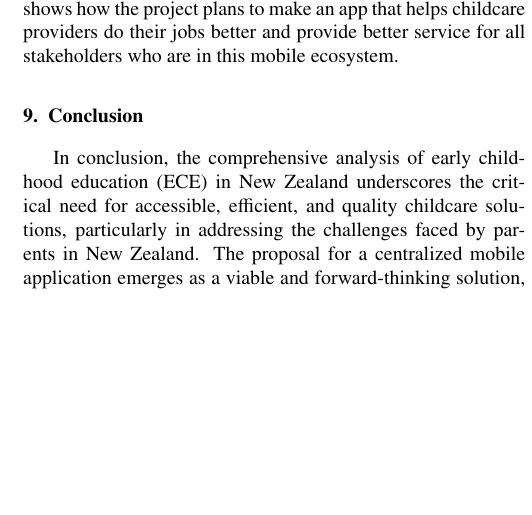
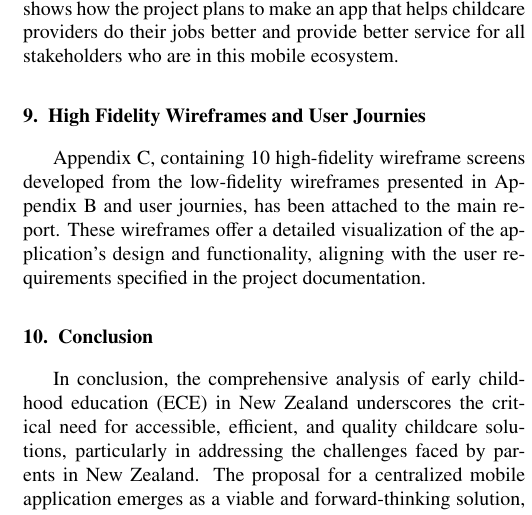
Before and after one commit to ayeshrodz/TTP8.600-A2-Group, a LaTeX paper (main.tex, which reads Chapters/9. User Journey.tex): part of one column of page 5 of 29 before the commit and part of one column of page 5 of 40 after it, cut so that both start at the same text, the shorter picture padded with empty space. Compiled offline with pdfLaTeX.

Commit message:
Sprint 5 - Finalized release build

```diff
--- /dev/null
+++ b/Chapters/9. User Journey.tex
@@ -0,0 +1,3 @@
+\section{High Fidelity Wireframes and User Journies}
+\par
+Appendix C, containing 10 high-fidelity wireframe screens developed from the low-fidelity wireframes presented in Appendix B and user journies, has been attached to the main report. These wireframes offer a detailed visualization of the application's design and functionality, aligning with the user requirements specified in the project documentation.
--- a/main.tex
+++ b/main.tex
@@ -35,6 +35,8 @@
 % User Stories and Low Fidelity Wireframes
 \input{Chapters/8. User stories and lfw}
 
+\input{Chapters/9. User Journey}
+
 % Conclusion
 \input{Chapters/9. Conclusion}
 
```
Also changed, not shown: Appendix/Appendix_C.pdf (added), main.tex (1 more changed lines).
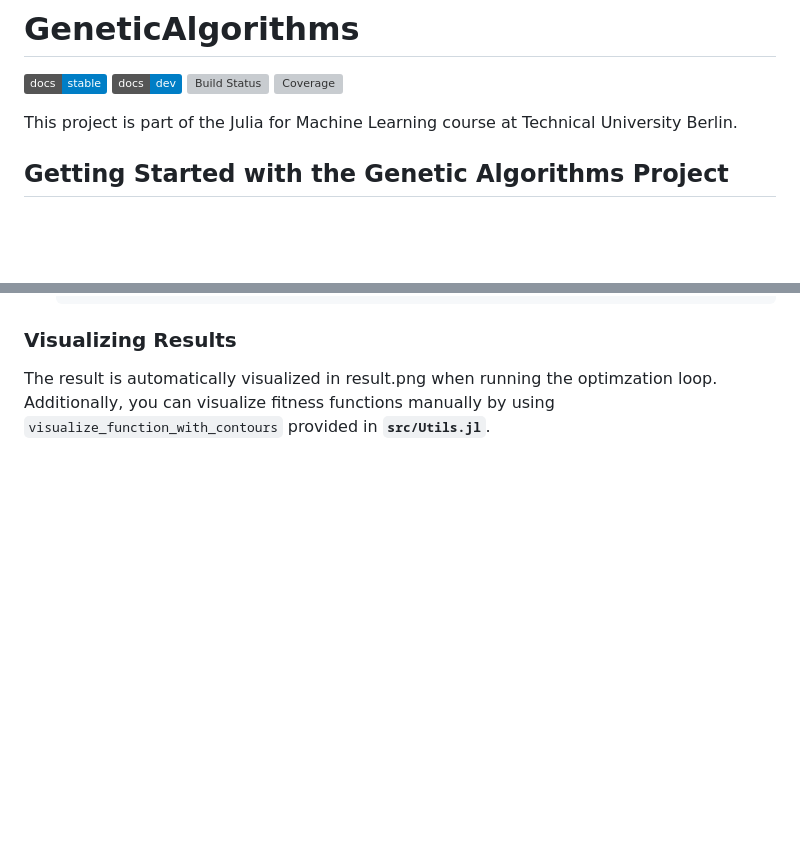
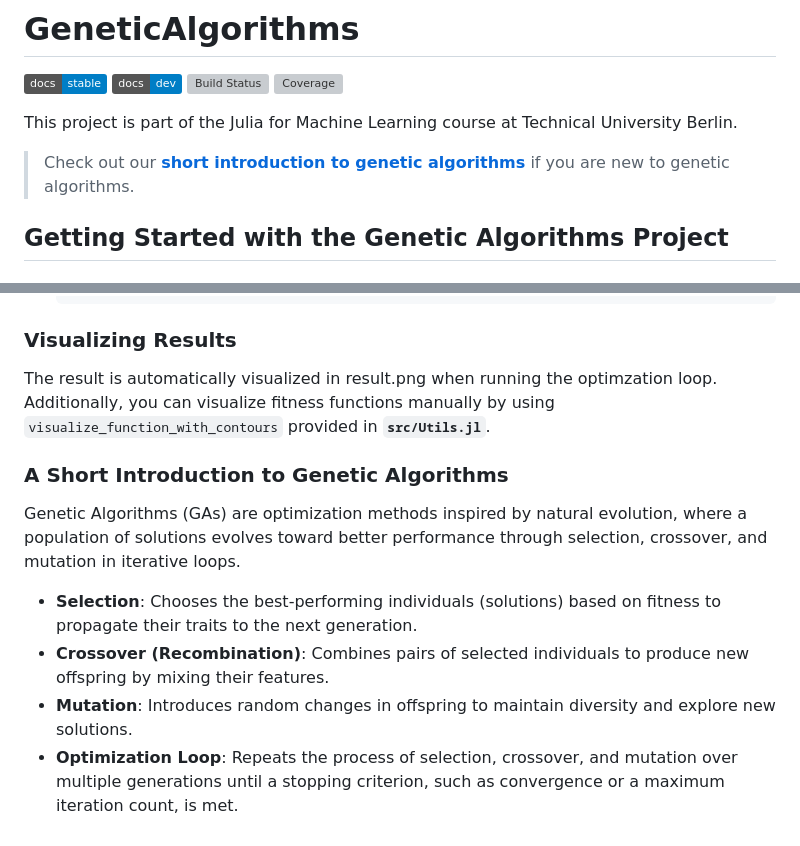
Before and after one commit to Daniel1402/GeneticAlgorithms.jl, a Markdown page: README.md, 2 parts joined by grey strips. Drawn GitHub-style; badges without logos; blank space fills up the shorter version; grey boxes are pictures that could not be loaded.

```diff
--- a/README.md
+++ b/README.md
@@ -6,6 +6,8 @@
 [![Coverage](https://codecov.io/gh/Daniel1402/GeneticAlgorithms.jl/branch/main/graph/badge.svg)](https://codecov.io/gh/Daniel1402/GeneticAlgorithms.jl)
 
 This project is part of the Julia for Machine Learning course at Technical University Berlin.
+
+> Check out our [**short introduction to genetic algorithms**](#a-short-introduction-to-genetic-algorithms) if you are new to genetic algorithms.
 
 ## Getting Started with the Genetic Algorithms Project
 
@@ -87,3 +89,12 @@ Here is an overview of the project's main components:
 ### Visualizing Results
 
 The result is automatically visualized in result.png when running the optimzation loop. Additionally, you can visualize fitness functions manually by using `visualize_function_with_contours` provided in **`src/Utils.jl`**.
+
+### A Short Introduction to Genetic Algorithms
+
+Genetic Algorithms (GAs) are optimization methods inspired by natural evolution, where a population of solutions evolves toward better performance through selection, crossover, and mutation in iterative loops.
+
+- **Selection**: Chooses the best-performing individuals (solutions) based on fitness to propagate their traits to the next generation.
+- **Crossover (Recombination)**: Combines pairs of selected individuals to produce new offspring by mixing their features.
+- **Mutation**: Introduces random changes in offspring to maintain diversity and explore new solutions.
+- **Optimization Loop**: Repeats the process of selection, crossover, and mutation over multiple generations until a stopping criterion, such as convergence or a maximum iteration count, is met.
```
Also changed, not shown: Language-model-queries.md (added, +9 -0 lines).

^^^^^^^^

Exercise prompt
In the answer, include exactly the lines from the top of the entries through the line containing "Also changed, not shown: Appendix/Appendix_C.pdf", and nothing else, not even the pictures.

Output for this task
Before and after one commit to ayeshrodz/TTP8.600-A2-Group, a LaTeX paper (main.tex, which reads Chapters/9. User Journey.tex): part of one column of page 5 of 29 before the commit and part of one column of page 5 of 40 after it, cut so that both start at the same text, the shorter picture padded with empty space. Compiled offline with pdfLaTeX.

Commit message:
Sprint 5 - Finalized release build

```diff
--- /dev/null
+++ b/Chapters/9. User Journey.tex
@@ -0,0 +1,3 @@
+\section{High Fidelity Wireframes and User Journies}
+\par
+Appendix C, containing 10 high-fidelity wireframe screens developed from the low-fidelity wireframes presented in Appendix B and user journies, has been attached to the main report. These wireframes offer a detailed visualization of the application's design and functionality, aligning with the user requirements specified in the project documentation.
--- a/main.tex
+++ b/main.tex
@@ -35,6 +35,8 @@
 % User Stories and Low Fidelity Wireframes
 \input{Chapters/8. User stories and lfw}
 
+\input{Chapters/9. User Journey}
+
 % Conclusion
 \input{Chapters/9. Conclusion}
 
```
Also changed, not shown: Appendix/Appendix_C.pdf (added), main.tex (1 more changed lines).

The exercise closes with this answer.